## Task item
Restate each record below word for word, skipping images.

Revision comparison data
__________________________________________________

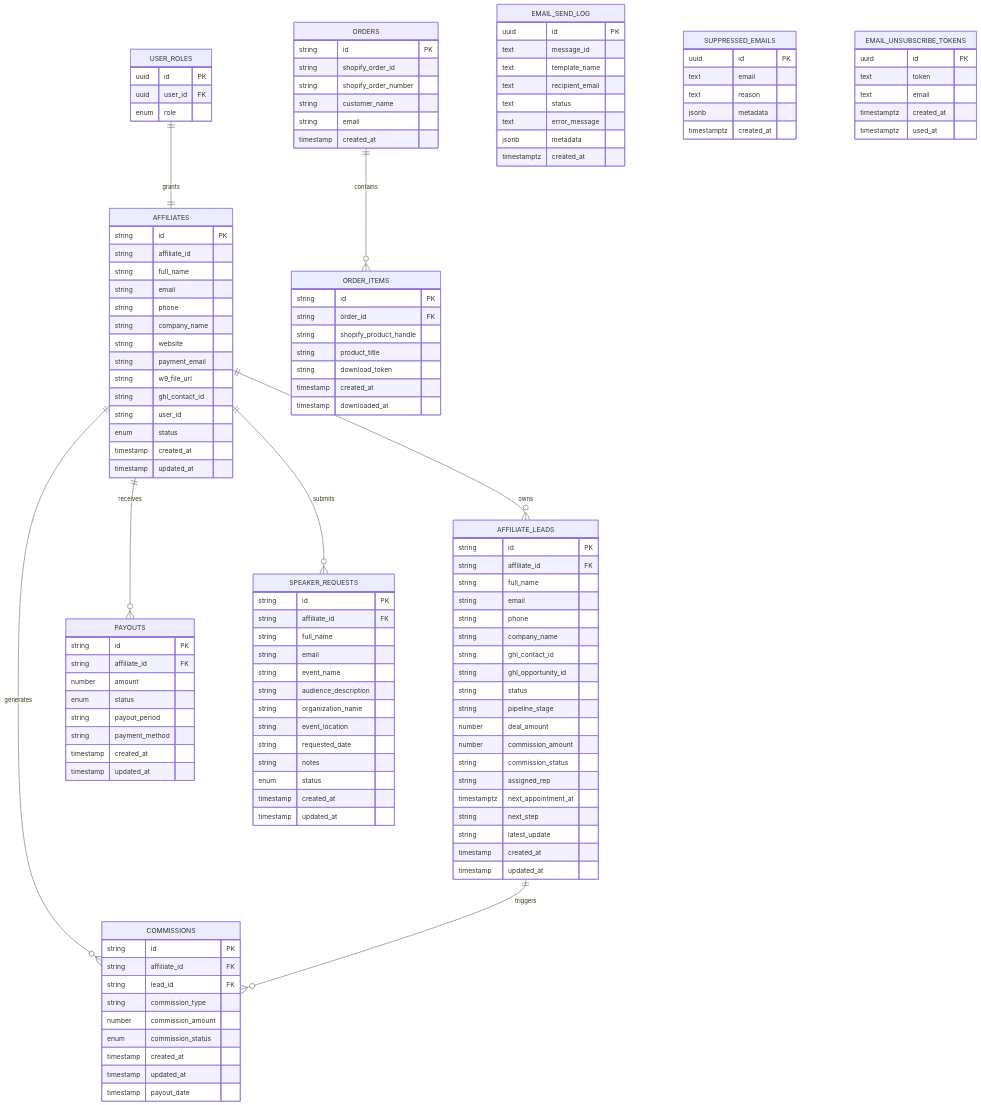
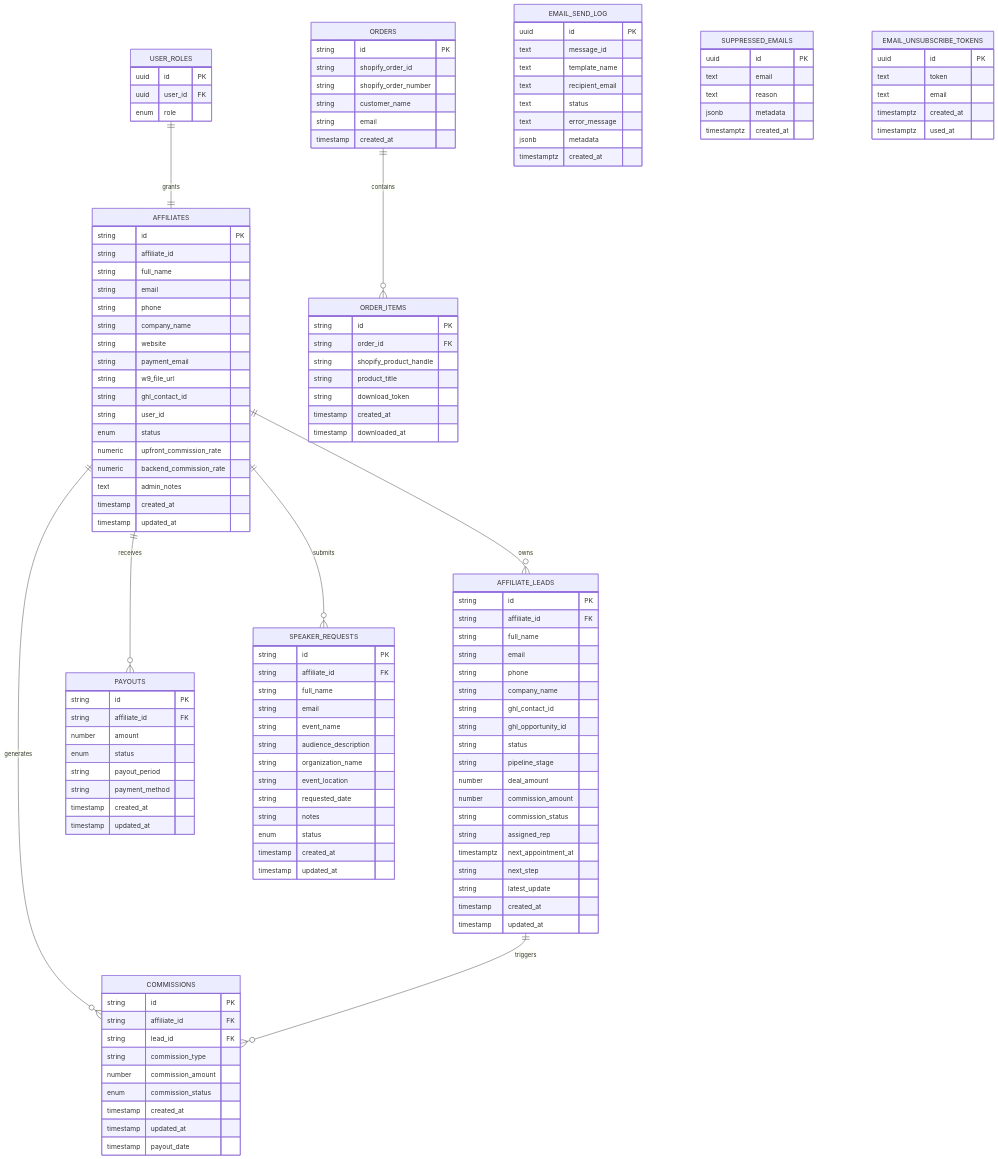
The sixth of 13 diagrams in .qoder/repowiki/en/content/Data Layer & Supabase Integration.md (Hawky1/ryland), drawn with Mermaid before and after one commit. The commit also changed other lines of this file and 15 other files, not shown here.

```diff
--- a/.qoder/repowiki/en/content/Data Layer & Supabase Integration.md
+++ b/.qoder/repowiki/en/content/Data Layer & Supabase Integration.md
@@ -410,6 +433,9 @@
 string ghl_contact_id
 string user_id
 enum status
+numeric upfront_commission_rate
+numeric backend_commission_rate
+text admin_notes
 timestamp created_at
 timestamp updated_at
 }
```
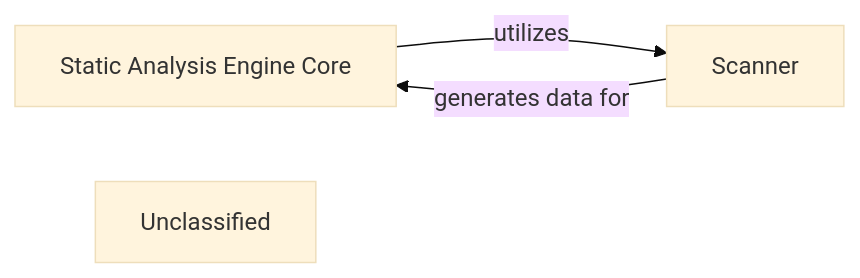
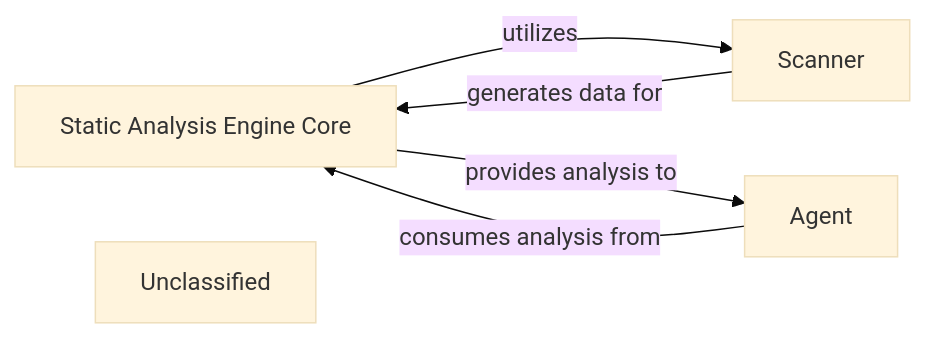
Before and after one commit to CodeBoarding/CodeBoarding: the diagram in .codeboarding/Static_Analysis_Engine.md, drawn with Mermaid (base theme). The commit also changed other lines of this file and 19 other files, not shown here.

First line of the commit message:
docs: update codeboarding documentation and generate architecture

````diff
--- a/.codeboarding/Static_Analysis_Engine.md
+++ b/.codeboarding/Static_Analysis_Engine.md
@@ -1,8 +1,11 @@
 ```mermaid
 graph LR
     Static_Analysis_Engine_Core["Static Analysis Engine Core"]
     Scanner["Scanner"]
+    Agent["Agent"]
     Unclassified["Unclassified"]
     Static_Analysis_Engine_Core -- "utilizes" --> Scanner
+    Static_Analysis_Engine_Core -- "provides analysis to" --> Agent
     Scanner -- "generates data for" --> Static_Analysis_Engine_Core
+    Agent -- "consumes analysis from" --> Static_Analysis_Engine_Core
 ```
````
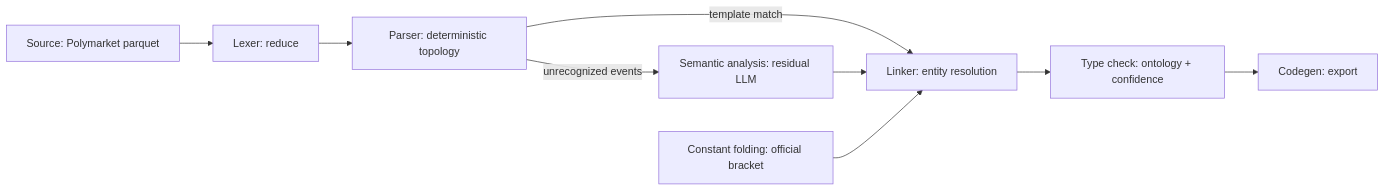
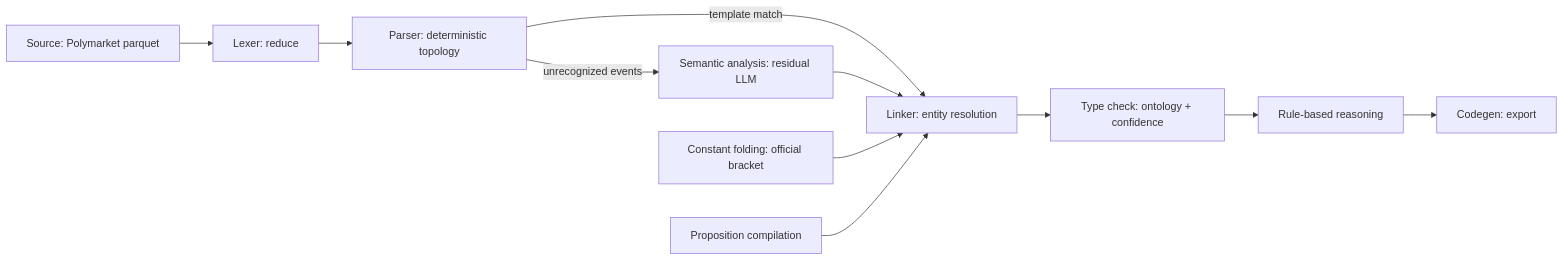
Before and after one commit to hypertrial/oddsfox-graph: the first of 2 diagrams in docs/concepts/architecture.md, drawn with Mermaid. The commit also changed other lines of this file and 36 other files, not shown here.

First line of the commit message:
Add formal propositions and deterministic logical rule engine.

````diff
--- a/docs/concepts/architecture.md
+++ b/docs/concepts/architecture.md
@@ -34,17 +38,20 @@
 ```mermaid
 flowchart LR
   sourceParquet["Source: Polymarket parquet"]
   lexerReduce["Lexer: reduce"]
   parserTopology["Parser: deterministic topology"]
   semanticLLM["Semantic analysis: residual LLM"]
   constFold["Constant folding: official bracket"]
+  propCompile["Proposition compilation"]
   linkerResolve["Linker: entity resolution"]
   typeCheck["Type check: ontology + confidence"]
+  ruleEngine["Rule-based reasoning"]
   codegenExport["Codegen: export"]
 
   sourceParquet --> lexerReduce --> parserTopology
   parserTopology -->|"template match"| linkerResolve
   parserTopology -->|"unrecognized events"| semanticLLM --> linkerResolve
   constFold --> linkerResolve
-  linkerResolve --> typeCheck --> codegenExport
+  propCompile --> linkerResolve
+  linkerResolve --> typeCheck --> ruleEngine --> codegenExport
 ```
````
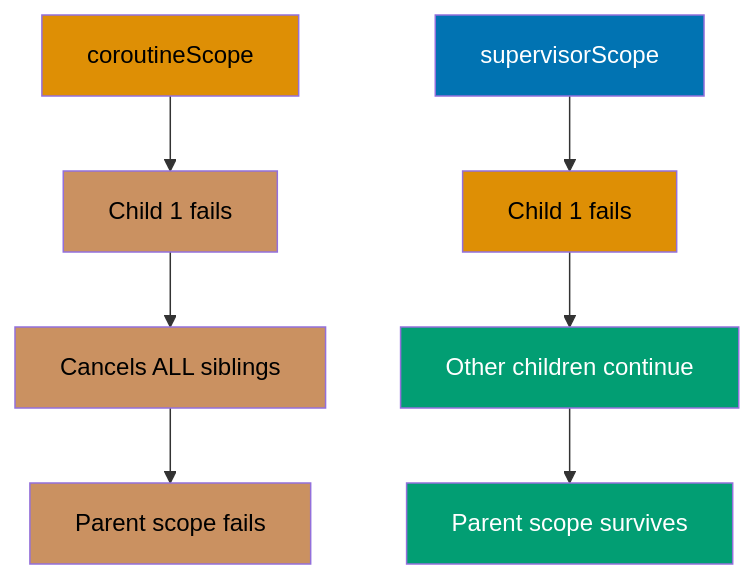
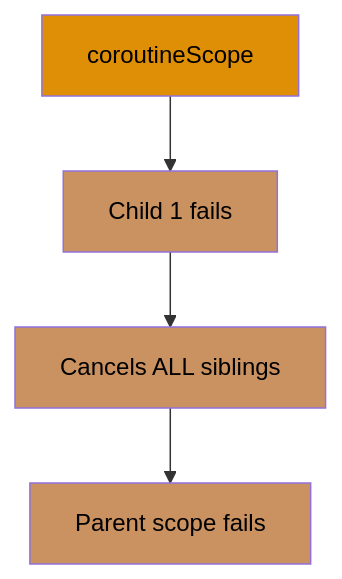
The first of 22 diagrams in apps/ayokoding-web/content/en/learn/software-engineering/programming-languages/kotlin/tutorials/by-example/advanced.md (wahidyankf/open-sharia-enterprise), drawn with Mermaid before and after one commit. The commit also changed other lines of this file and 10 other files, not shown here.

````diff
--- a/apps/ayokoding-web/content/en/learn/software-engineering/programming-languages/kotlin/tutorials/by-example/advanced.md
+++ b/apps/ayokoding-web/content/en/learn/software-engineering/programming-languages/kotlin/tutorials/by-example/advanced.md
@@ -16,20 +18,11 @@
 ```mermaid
-%% Coroutine failure propagation comparison
 graph TD
     A[coroutineScope] --> B[Child 1 fails]
     B --> C[Cancels ALL siblings]
     C --> D[Parent scope fails]
 
-    E[supervisorScope] --> F[Child 1 fails]
-    F --> G[Other children continue]
-    G --> H[Parent scope survives]
-
     style A fill:#DE8F05,color:#000
     style B fill:#CA9161,color:#000
     style C fill:#CA9161,color:#000
     style D fill:#CA9161,color:#000
-    style E fill:#0173B2,color:#fff
-    style F fill:#DE8F05,color:#000
-    style G fill:#029E73,color:#fff
-    style H fill:#029E73,color:#fff
 ```
````
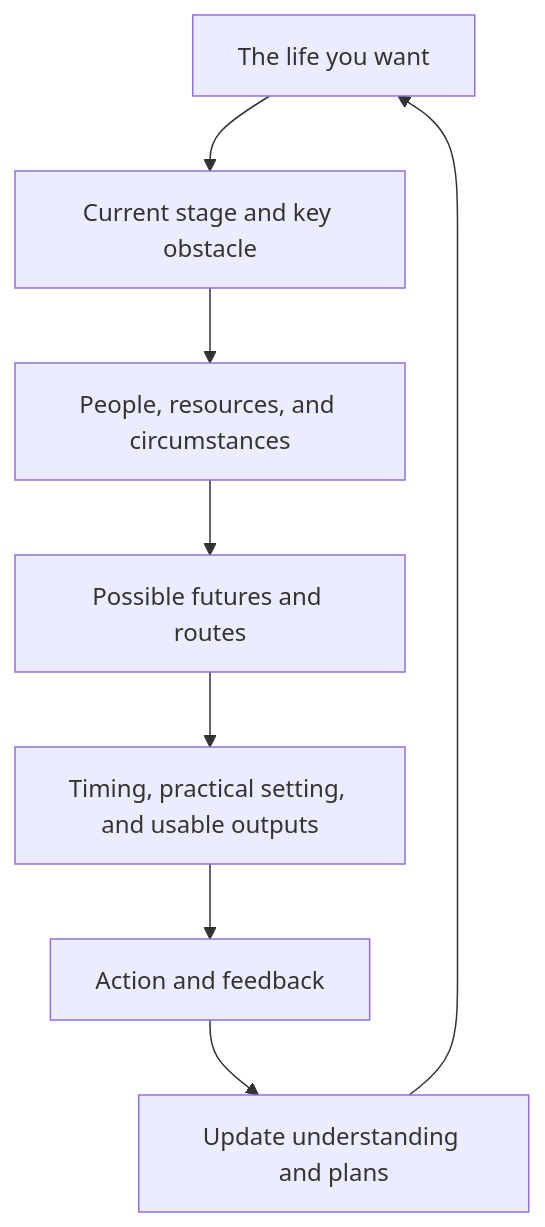
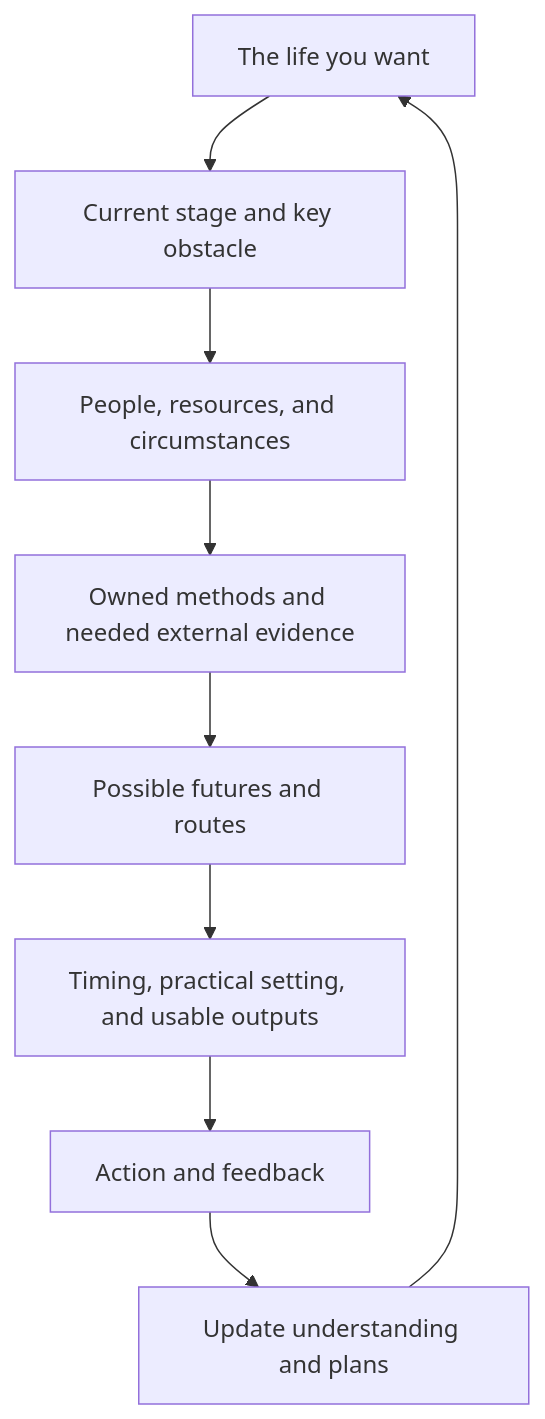
One commit to ZanePan2027/zane-life-workbench changed the diagram in docs/architecture.en.md. Above: the diagram before and after it, drawn with Mermaid. The commit also changed other lines of this file and 13 other files, not shown here.

````diff
--- a/docs/architecture.en.md
+++ b/docs/architecture.en.md
@@ -7,10 +7,11 @@
 ```mermaid
 flowchart TD
  A[The life you want] --> B[Current stage and key obstacle]
  B --> C[People, resources, and circumstances]
- C --> D[Possible futures and routes]
- D --> E[Timing, practical setting, and usable outputs]
- E --> F[Action and feedback]
- F --> G[Update understanding and plans]
- G --> A
+ C --> D[Owned methods and needed external evidence]
+ D --> E[Possible futures and routes]
+ E --> F[Timing, practical setting, and usable outputs]
+ F --> G[Action and feedback]
+ G --> H[Update understanding and plans]
+ H --> A
 ```
````
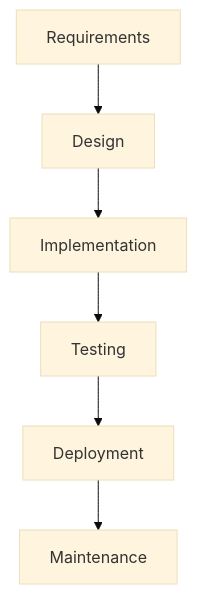
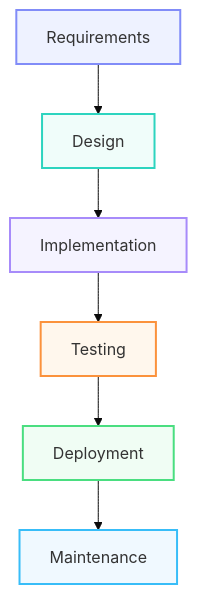
The diagram in latihan/id/Vivianllz/exer1.md (drshahizan/learn-github), drawn with Mermaid (base theme) before and after one commit.

````diff
--- a/latihan/id/Vivianllz/exer1.md
+++ b/latihan/id/Vivianllz/exer1.md
@@ -36,8 +36,15 @@
 ```mermaid
 flowchart TD
     A[Requirements] --> B[Design]
     B --> C[Implementation]
     C --> D[Testing]
     D --> E[Deployment]
     E --> F[Maintenance]
+
+    style A fill:#eef2ff,stroke:#818cf8,stroke-width:2px
+    style B fill:#f0fdfa,stroke:#2dd4bf,stroke-width:2px
+    style C fill:#f5f3ff,stroke:#a78bfa,stroke-width:2px
+    style D fill:#fff7ed,stroke:#fb923c,stroke-width:2px
+    style E fill:#f0fdf4,stroke:#4ade80,stroke-width:2px
+    style F fill:#f0f9ff,stroke:#38bdf8,stroke-width:2px
 ```
````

__________________________________________________

## Solution to the exercise
The sixth of 13 diagrams in .qoder/repowiki/en/content/Data Layer & Supabase Integration.md (Hawky1/ryland), drawn with Mermaid before and after one commit. The commit also changed other lines of this file and 15 other files, not shown here.

```diff
--- a/.qoder/repowiki/en/content/Data Layer & Supabase Integration.md
+++ b/.qoder/repowiki/en/content/Data Layer & Supabase Integration.md
@@ -410,6 +433,9 @@
 string ghl_contact_id
 string user_id
 enum status
+numeric upfront_commission_rate
+numeric backend_commission_rate
+text admin_notes
 timestamp created_at
 timestamp updated_at
 }
```
Before and after one commit to CodeBoarding/CodeBoarding: the diagram in .codeboarding/Static_Analysis_Engine.md, drawn with Mermaid (base theme). The commit also changed other lines of this file and 19 other files, not shown here.

First line of the commit message:
docs: update codeboarding documentation and generate architecture

````diff
--- a/.codeboarding/Static_Analysis_Engine.md
+++ b/.codeboarding/Static_Analysis_Engine.md
@@ -1,8 +1,11 @@
 ```mermaid
 graph LR
     Static_Analysis_Engine_Core["Static Analysis Engine Core"]
     Scanner["Scanner"]
+    Agent["Agent"]
     Unclassified["Unclassified"]
     Static_Analysis_Engine_Core -- "utilizes" --> Scanner
+    Static_Analysis_Engine_Core -- "provides analysis to" --> Agent
     Scanner -- "generates data for" --> Static_Analysis_Engine_Core
+    Agent -- "consumes analysis from" --> Static_Analysis_Engine_Core
 ```
````
Before and after one commit to hypertrial/oddsfox-graph: the first of 2 diagrams in docs/concepts/architecture.md, drawn with Mermaid. The commit also changed other lines of this file and 36 other files, not shown here.

First line of the commit message:
Add formal propositions and deterministic logical rule engine.

````diff
--- a/docs/concepts/architecture.md
+++ b/docs/concepts/architecture.md
@@ -34,17 +38,20 @@
 ```mermaid
 flowchart LR
   sourceParquet["Source: Polymarket parquet"]
   lexerReduce["Lexer: reduce"]
   parserTopology["Parser: deterministic topology"]
   semanticLLM["Semantic analysis: residual LLM"]
   constFold["Constant folding: official bracket"]
+  propCompile["Proposition compilation"]
   linkerResolve["Linker: entity resolution"]
   typeCheck["Type check: ontology + confidence"]
+  ruleEngine["Rule-based reasoning"]
   codegenExport["Codegen: export"]
 
   sourceParquet --> lexerReduce --> parserTopology
   parserTopology -->|"template match"| linkerResolve
   parserTopology -->|"unrecognized events"| semanticLLM --> linkerResolve
   constFold --> linkerResolve
-  linkerResolve --> typeCheck --> codegenExport
+  propCompile --> linkerResolve
+  linkerResolve --> typeCheck --> ruleEngine --> codegenExport
 ```
````
The first of 22 diagrams in apps/ayokoding-web/content/en/learn/software-engineering/programming-languages/kotlin/tutorials/by-example/advanced.md (wahidyankf/open-sharia-enterprise), drawn with Mermaid before and after one commit. The commit also changed other lines of this file and 10 other files, not shown here.

````diff
--- a/apps/ayokoding-web/content/en/learn/software-engineering/programming-languages/kotlin/tutorials/by-example/advanced.md
+++ b/apps/ayokoding-web/content/en/learn/software-engineering/programming-languages/kotlin/tutorials/by-example/advanced.md
@@ -16,20 +18,11 @@
 ```mermaid
-%% Coroutine failure propagation comparison
 graph TD
     A[coroutineScope] --> B[Child 1 fails]
     B --> C[Cancels ALL siblings]
     C --> D[Parent scope fails]
 
-    E[supervisorScope] --> F[Child 1 fails]
-    F --> G[Other children continue]
-    G --> H[Parent scope survives]
-
     style A fill:#DE8F05,color:#000
     style B fill:#CA9161,color:#000
     style C fill:#CA9161,color:#000
     style D fill:#CA9161,color:#000
-    style E fill:#0173B2,color:#fff
-    style F fill:#DE8F05,color:#000
-    style G fill:#029E73,color:#fff
-    style H fill:#029E73,color:#fff
 ```
````
One commit to ZanePan2027/zane-life-workbench changed the diagram in docs/architecture.en.md. Above: the diagram before and after it, drawn with Mermaid. The commit also changed other lines of this file and 13 other files, not shown here.

````diff
--- a/docs/architecture.en.md
+++ b/docs/architecture.en.md
@@ -7,10 +7,11 @@
 ```mermaid
 flowchart TD
  A[The life you want] --> B[Current stage and key obstacle]
  B --> C[People, resources, and circumstances]
- C --> D[Possible futures and routes]
- D --> E[Timing, practical setting, and usable outputs]
- E --> F[Action and feedback]
- F --> G[Update understanding and plans]
- G --> A
+ C --> D[Owned methods and needed external evidence]
+ D --> E[Possible futures and routes]
+ E --> F[Timing, practical setting, and usable outputs]
+ F --> G[Action and feedback]
+ G --> H[Update understanding and plans]
+ H --> A
 ```
````
The diagram in latihan/id/Vivianllz/exer1.md (drshahizan/learn-github), drawn with Mermaid (base theme) before and after one commit.

````diff
--- a/latihan/id/Vivianllz/exer1.md
+++ b/latihan/id/Vivianllz/exer1.md
@@ -36,8 +36,15 @@
 ```mermaid
 flowchart TD
     A[Requirements] --> B[Design]
     B --> C[Implementation]
     C --> D[Testing]
     D --> E[Deployment]
     E --> F[Maintenance]
+
+    style A fill:#eef2ff,stroke:#818cf8,stroke-width:2px
+    style B fill:#f0fdfa,stroke:#2dd4bf,stroke-width:2px
+    style C fill:#f5f3ff,stroke:#a78bfa,stroke-width:2px
+    style D fill:#fff7ed,stroke:#fb923c,stroke-width:2px
+    style E fill:#f0fdf4,stroke:#4ade80,stroke-width:2px
+    style F fill:#f0f9ff,stroke:#38bdf8,stroke-width:2px
 ```
````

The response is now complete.